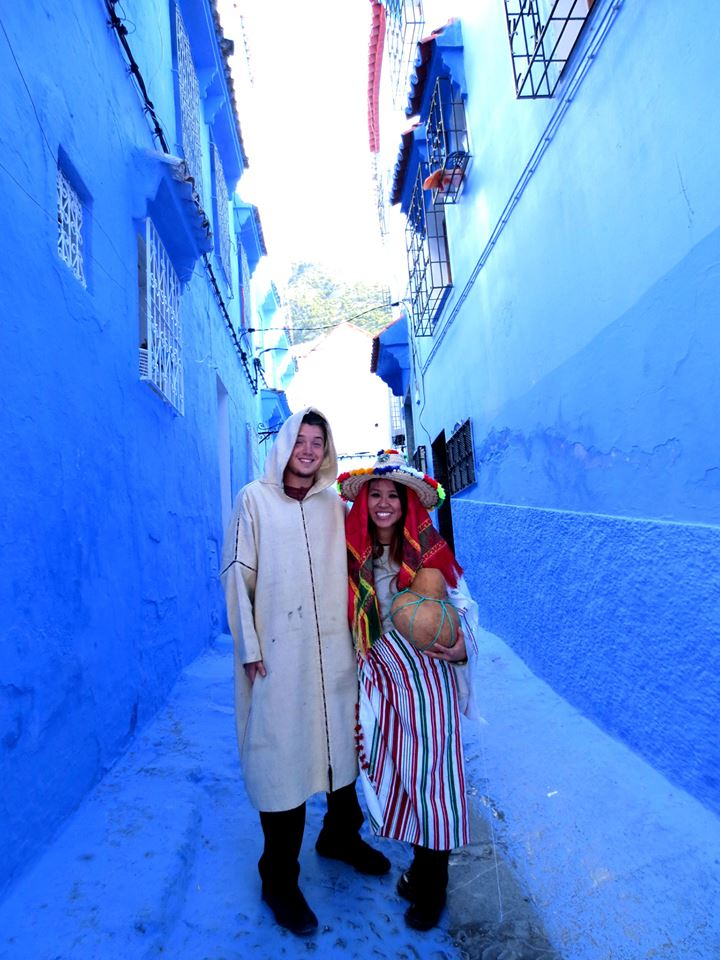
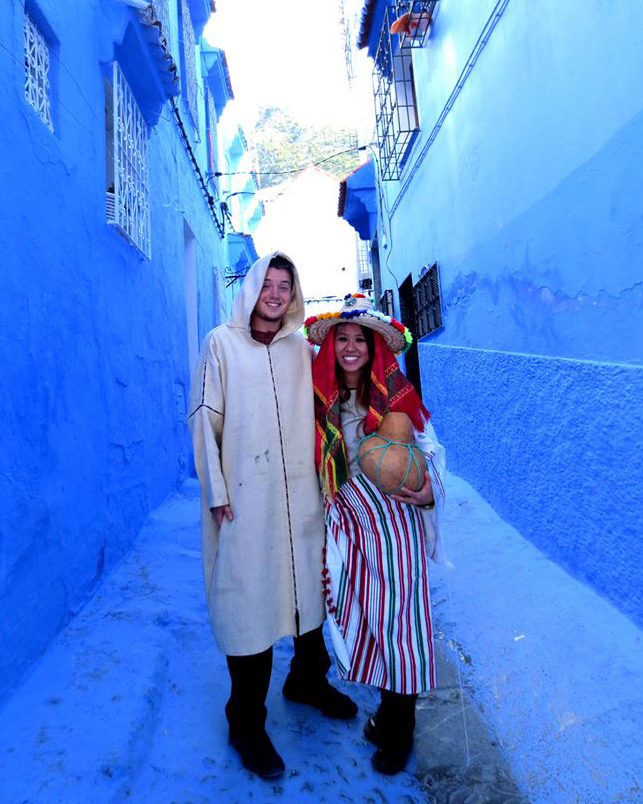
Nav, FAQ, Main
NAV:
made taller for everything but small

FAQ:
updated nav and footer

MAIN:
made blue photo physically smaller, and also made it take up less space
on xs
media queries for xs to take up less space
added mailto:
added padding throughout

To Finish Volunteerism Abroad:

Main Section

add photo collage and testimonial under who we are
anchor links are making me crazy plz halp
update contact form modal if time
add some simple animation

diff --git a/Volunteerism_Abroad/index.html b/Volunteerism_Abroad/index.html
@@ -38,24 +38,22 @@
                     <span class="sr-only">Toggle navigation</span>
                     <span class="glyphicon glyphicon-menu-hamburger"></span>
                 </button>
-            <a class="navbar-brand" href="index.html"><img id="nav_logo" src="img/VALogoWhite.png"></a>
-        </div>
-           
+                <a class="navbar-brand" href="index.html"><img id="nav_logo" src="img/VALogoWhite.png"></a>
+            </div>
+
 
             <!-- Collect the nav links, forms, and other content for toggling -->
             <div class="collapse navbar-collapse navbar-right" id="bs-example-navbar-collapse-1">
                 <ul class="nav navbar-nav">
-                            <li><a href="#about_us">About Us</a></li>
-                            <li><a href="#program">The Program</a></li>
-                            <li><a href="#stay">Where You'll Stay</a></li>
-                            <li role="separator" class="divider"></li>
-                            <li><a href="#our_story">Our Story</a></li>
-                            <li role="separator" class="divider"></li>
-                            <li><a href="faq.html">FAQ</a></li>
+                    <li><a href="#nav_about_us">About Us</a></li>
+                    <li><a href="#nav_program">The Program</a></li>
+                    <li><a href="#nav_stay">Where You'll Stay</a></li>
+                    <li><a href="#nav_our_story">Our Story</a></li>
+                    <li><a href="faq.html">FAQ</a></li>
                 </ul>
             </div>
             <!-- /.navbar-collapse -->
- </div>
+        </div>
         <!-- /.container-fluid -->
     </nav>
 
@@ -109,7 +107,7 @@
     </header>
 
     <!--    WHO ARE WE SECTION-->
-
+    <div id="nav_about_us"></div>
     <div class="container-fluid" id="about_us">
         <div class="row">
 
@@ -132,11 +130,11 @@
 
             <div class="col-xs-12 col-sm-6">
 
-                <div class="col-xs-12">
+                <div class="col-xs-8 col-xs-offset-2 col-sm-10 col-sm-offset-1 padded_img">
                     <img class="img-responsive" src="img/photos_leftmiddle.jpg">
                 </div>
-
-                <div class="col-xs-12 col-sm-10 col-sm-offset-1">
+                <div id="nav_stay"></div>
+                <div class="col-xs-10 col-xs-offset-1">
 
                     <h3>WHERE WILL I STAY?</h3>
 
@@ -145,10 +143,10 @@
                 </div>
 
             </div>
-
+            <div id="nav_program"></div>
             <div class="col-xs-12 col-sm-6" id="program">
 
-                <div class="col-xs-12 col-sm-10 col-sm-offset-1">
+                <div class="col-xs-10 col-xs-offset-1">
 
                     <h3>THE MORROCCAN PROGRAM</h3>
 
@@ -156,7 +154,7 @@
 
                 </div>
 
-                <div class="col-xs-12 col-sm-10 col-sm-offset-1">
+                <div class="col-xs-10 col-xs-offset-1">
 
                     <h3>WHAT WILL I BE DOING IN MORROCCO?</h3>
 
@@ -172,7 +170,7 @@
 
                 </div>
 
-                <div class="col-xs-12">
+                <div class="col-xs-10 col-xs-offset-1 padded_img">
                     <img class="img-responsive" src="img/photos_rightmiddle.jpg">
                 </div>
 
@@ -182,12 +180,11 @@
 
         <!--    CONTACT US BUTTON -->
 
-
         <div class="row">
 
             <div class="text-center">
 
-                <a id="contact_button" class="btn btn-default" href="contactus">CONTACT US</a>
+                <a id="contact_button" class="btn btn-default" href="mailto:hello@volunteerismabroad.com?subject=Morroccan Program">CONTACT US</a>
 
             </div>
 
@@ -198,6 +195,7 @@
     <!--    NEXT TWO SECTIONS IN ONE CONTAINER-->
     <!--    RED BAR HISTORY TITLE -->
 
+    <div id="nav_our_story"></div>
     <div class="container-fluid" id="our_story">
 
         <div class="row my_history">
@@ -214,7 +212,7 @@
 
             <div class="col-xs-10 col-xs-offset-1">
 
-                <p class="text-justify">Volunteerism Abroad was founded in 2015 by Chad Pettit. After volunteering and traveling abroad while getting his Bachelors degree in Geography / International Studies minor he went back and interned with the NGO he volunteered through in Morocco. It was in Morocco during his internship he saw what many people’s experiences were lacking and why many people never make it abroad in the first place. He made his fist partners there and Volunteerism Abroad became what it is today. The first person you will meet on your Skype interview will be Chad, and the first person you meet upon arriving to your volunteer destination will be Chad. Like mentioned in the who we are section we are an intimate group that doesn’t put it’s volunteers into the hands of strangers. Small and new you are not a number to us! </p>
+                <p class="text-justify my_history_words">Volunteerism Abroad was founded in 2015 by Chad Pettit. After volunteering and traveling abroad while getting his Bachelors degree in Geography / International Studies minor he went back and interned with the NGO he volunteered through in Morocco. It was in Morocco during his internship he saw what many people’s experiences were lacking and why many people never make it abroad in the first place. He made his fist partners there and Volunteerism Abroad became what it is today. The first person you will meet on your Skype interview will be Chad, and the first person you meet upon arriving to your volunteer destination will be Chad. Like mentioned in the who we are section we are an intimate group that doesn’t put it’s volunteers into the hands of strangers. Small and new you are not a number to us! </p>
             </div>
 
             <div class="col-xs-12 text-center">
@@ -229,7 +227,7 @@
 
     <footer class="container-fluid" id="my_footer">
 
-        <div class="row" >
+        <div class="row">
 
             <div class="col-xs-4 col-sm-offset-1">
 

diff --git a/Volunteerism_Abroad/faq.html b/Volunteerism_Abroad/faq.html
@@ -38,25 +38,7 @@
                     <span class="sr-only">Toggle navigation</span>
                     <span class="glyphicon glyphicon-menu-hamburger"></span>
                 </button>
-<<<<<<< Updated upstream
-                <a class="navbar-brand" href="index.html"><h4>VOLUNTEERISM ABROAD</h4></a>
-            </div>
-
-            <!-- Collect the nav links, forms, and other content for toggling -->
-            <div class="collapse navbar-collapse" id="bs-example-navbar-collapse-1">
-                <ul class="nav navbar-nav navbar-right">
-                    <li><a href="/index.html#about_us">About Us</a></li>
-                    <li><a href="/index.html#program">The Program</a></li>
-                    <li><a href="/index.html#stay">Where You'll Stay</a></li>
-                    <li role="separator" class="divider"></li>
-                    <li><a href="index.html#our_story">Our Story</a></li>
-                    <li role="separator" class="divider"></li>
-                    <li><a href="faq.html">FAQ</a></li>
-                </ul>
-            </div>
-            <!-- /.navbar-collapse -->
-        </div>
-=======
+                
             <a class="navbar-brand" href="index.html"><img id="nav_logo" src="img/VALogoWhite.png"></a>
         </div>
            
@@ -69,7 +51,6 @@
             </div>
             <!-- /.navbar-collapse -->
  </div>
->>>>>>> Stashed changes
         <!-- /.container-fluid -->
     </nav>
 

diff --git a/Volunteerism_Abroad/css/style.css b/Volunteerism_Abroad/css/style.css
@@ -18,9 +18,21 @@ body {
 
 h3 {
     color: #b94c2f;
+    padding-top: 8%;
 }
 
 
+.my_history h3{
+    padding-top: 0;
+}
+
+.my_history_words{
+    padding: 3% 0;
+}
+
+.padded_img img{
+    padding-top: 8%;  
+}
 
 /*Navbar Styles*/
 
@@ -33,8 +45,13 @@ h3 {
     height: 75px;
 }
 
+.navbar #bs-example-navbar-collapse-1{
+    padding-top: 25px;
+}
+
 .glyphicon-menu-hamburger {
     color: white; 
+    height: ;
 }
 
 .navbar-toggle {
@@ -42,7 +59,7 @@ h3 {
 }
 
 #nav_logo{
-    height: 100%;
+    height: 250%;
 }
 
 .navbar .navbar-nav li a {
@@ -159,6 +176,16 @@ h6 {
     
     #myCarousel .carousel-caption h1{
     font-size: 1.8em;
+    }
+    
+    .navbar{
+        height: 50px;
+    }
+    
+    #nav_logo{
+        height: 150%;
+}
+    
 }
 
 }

* _Required work_: Please leave out the pictures as you reproduce the lines exactly, from the first line of the entries through the line containing "Main Section".

* _Response for this exercise_:
Nav, FAQ, Main
NAV:
made taller for everything but small

FAQ:
updated nav and footer

MAIN:
made blue photo physically smaller, and also made it take up less space
on xs
media queries for xs to take up less space
added mailto:
added padding throughout

To Finish Volunteerism Abroad:

Main Section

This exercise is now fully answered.